_Items from a data source_
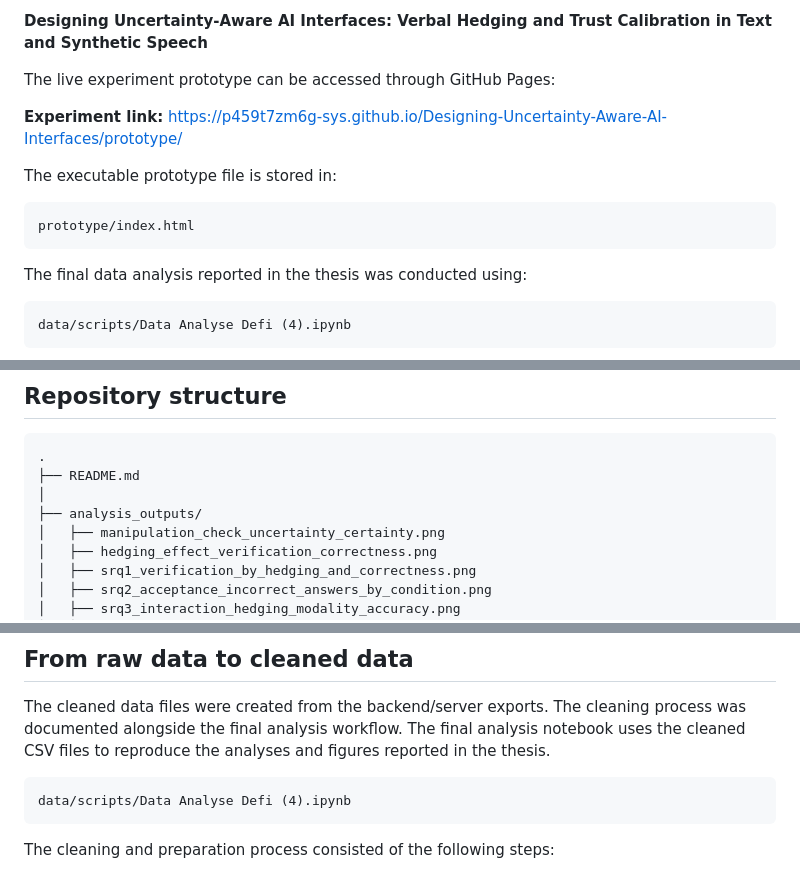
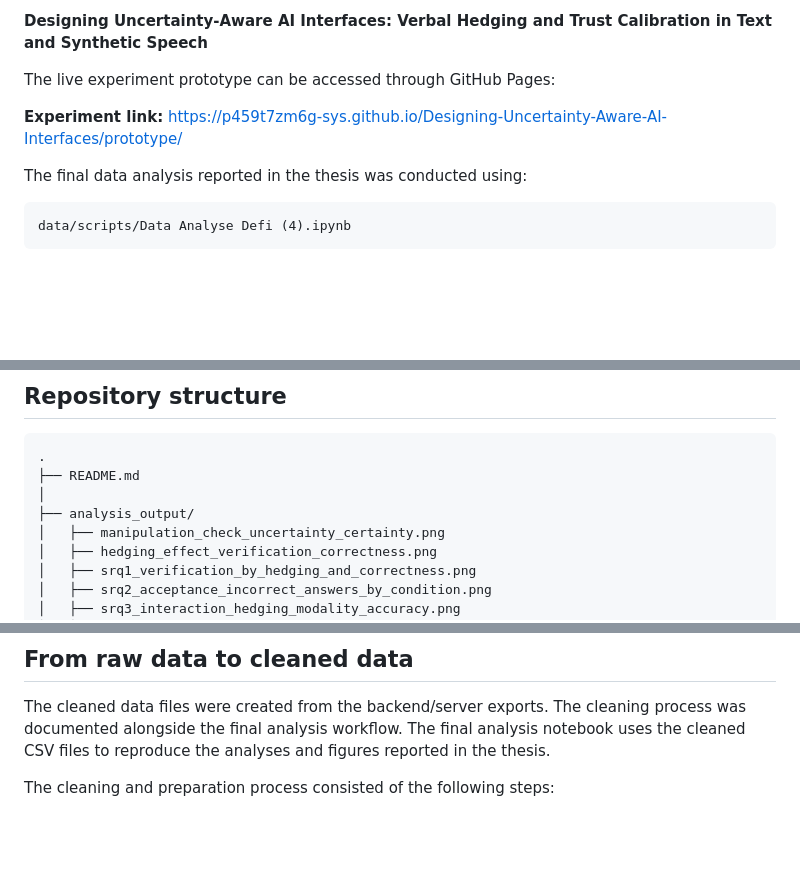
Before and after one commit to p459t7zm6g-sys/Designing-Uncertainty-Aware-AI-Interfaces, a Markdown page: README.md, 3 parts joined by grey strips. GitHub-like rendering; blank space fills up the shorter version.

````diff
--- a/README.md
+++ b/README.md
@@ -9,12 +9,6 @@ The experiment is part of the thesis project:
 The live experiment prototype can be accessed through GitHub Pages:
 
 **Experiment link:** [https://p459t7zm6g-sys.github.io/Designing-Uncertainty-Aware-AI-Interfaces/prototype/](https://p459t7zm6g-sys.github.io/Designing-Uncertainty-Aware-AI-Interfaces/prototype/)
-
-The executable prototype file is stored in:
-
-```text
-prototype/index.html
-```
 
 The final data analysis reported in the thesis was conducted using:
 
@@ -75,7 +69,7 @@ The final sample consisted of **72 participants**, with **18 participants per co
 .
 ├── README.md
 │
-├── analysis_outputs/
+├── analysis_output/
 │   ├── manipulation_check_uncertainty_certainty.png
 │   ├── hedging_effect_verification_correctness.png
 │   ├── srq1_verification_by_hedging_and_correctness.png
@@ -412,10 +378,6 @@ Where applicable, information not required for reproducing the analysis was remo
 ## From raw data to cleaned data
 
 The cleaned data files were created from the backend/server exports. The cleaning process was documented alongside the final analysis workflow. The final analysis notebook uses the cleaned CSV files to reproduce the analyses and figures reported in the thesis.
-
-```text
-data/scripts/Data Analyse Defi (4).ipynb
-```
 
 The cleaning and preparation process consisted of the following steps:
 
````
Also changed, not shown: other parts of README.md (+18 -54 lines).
---
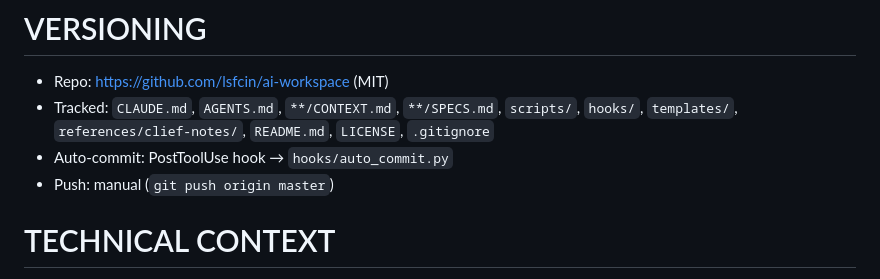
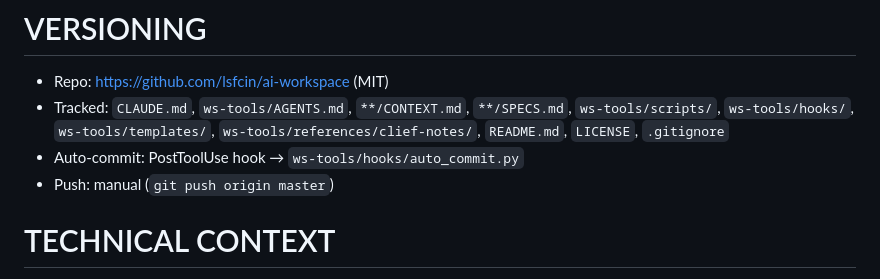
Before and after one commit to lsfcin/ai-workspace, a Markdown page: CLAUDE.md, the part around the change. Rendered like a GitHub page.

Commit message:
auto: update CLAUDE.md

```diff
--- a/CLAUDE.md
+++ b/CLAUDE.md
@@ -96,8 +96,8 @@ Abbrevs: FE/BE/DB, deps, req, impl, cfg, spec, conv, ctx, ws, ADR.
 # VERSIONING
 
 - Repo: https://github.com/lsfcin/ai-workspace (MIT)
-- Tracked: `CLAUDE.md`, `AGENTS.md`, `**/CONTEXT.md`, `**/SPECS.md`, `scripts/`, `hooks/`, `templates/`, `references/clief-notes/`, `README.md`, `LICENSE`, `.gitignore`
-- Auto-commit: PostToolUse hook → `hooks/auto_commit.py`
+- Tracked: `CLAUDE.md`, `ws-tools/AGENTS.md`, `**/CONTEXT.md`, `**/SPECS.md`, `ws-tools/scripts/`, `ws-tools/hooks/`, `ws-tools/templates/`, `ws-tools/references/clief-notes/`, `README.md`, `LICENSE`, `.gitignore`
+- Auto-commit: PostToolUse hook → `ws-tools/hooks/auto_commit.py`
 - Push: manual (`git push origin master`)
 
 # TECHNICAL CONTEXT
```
---
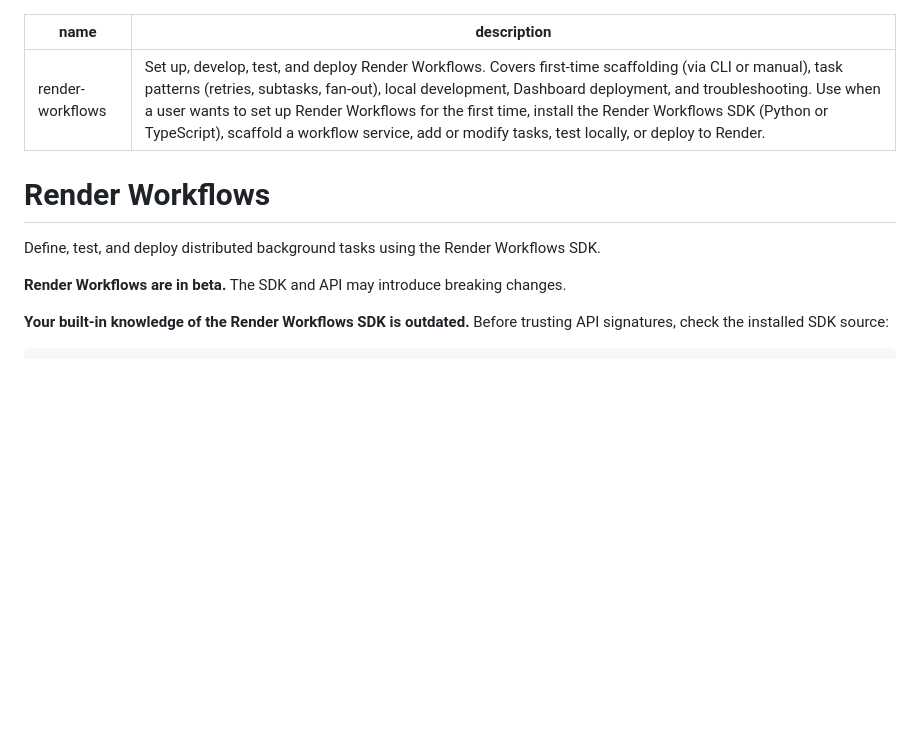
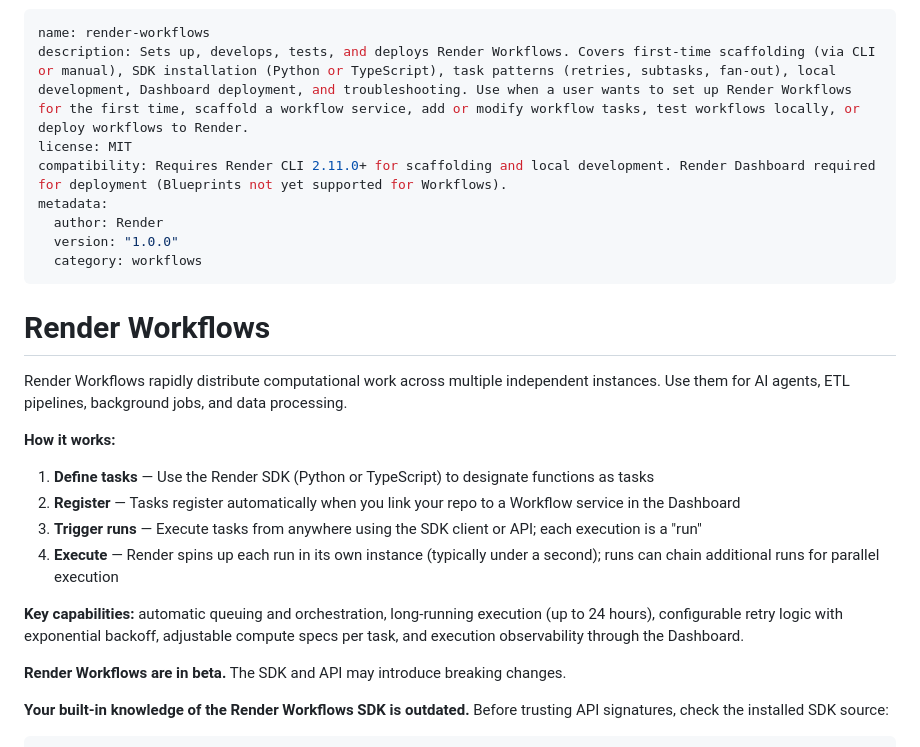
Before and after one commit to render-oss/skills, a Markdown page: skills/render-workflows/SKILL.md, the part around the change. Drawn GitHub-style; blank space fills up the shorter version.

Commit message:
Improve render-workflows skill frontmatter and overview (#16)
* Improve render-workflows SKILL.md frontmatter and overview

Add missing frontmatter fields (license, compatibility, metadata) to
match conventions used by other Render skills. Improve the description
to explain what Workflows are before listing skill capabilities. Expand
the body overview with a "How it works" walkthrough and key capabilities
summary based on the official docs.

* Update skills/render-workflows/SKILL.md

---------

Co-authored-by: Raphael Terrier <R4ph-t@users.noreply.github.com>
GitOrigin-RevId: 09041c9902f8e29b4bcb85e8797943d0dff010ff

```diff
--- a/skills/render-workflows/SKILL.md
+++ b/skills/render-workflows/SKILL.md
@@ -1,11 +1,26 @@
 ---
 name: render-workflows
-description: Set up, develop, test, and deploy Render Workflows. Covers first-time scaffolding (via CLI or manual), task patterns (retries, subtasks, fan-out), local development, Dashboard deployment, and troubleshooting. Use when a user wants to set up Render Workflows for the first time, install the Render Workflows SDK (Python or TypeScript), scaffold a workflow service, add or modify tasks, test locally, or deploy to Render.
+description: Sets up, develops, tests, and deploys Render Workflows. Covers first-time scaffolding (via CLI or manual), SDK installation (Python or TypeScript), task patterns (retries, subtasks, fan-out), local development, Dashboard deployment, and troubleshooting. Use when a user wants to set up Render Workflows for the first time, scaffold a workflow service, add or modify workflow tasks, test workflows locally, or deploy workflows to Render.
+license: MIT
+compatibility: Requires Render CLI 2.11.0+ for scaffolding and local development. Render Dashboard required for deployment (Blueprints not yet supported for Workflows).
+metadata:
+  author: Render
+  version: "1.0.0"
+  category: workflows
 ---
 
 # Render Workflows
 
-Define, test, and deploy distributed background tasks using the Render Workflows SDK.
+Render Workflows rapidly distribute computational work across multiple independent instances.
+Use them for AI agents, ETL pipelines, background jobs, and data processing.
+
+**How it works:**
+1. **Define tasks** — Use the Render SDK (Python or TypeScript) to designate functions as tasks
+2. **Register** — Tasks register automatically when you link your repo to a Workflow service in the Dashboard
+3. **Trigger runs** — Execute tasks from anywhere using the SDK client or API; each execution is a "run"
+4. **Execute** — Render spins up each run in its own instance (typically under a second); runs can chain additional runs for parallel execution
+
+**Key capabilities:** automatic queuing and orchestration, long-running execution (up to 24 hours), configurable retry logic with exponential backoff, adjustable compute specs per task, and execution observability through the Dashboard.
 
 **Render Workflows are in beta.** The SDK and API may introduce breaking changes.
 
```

_ACTION ITEM_
How many lines in these entries hold the string "README"? Answer with the number alone.

_TASK SOLUTION_
7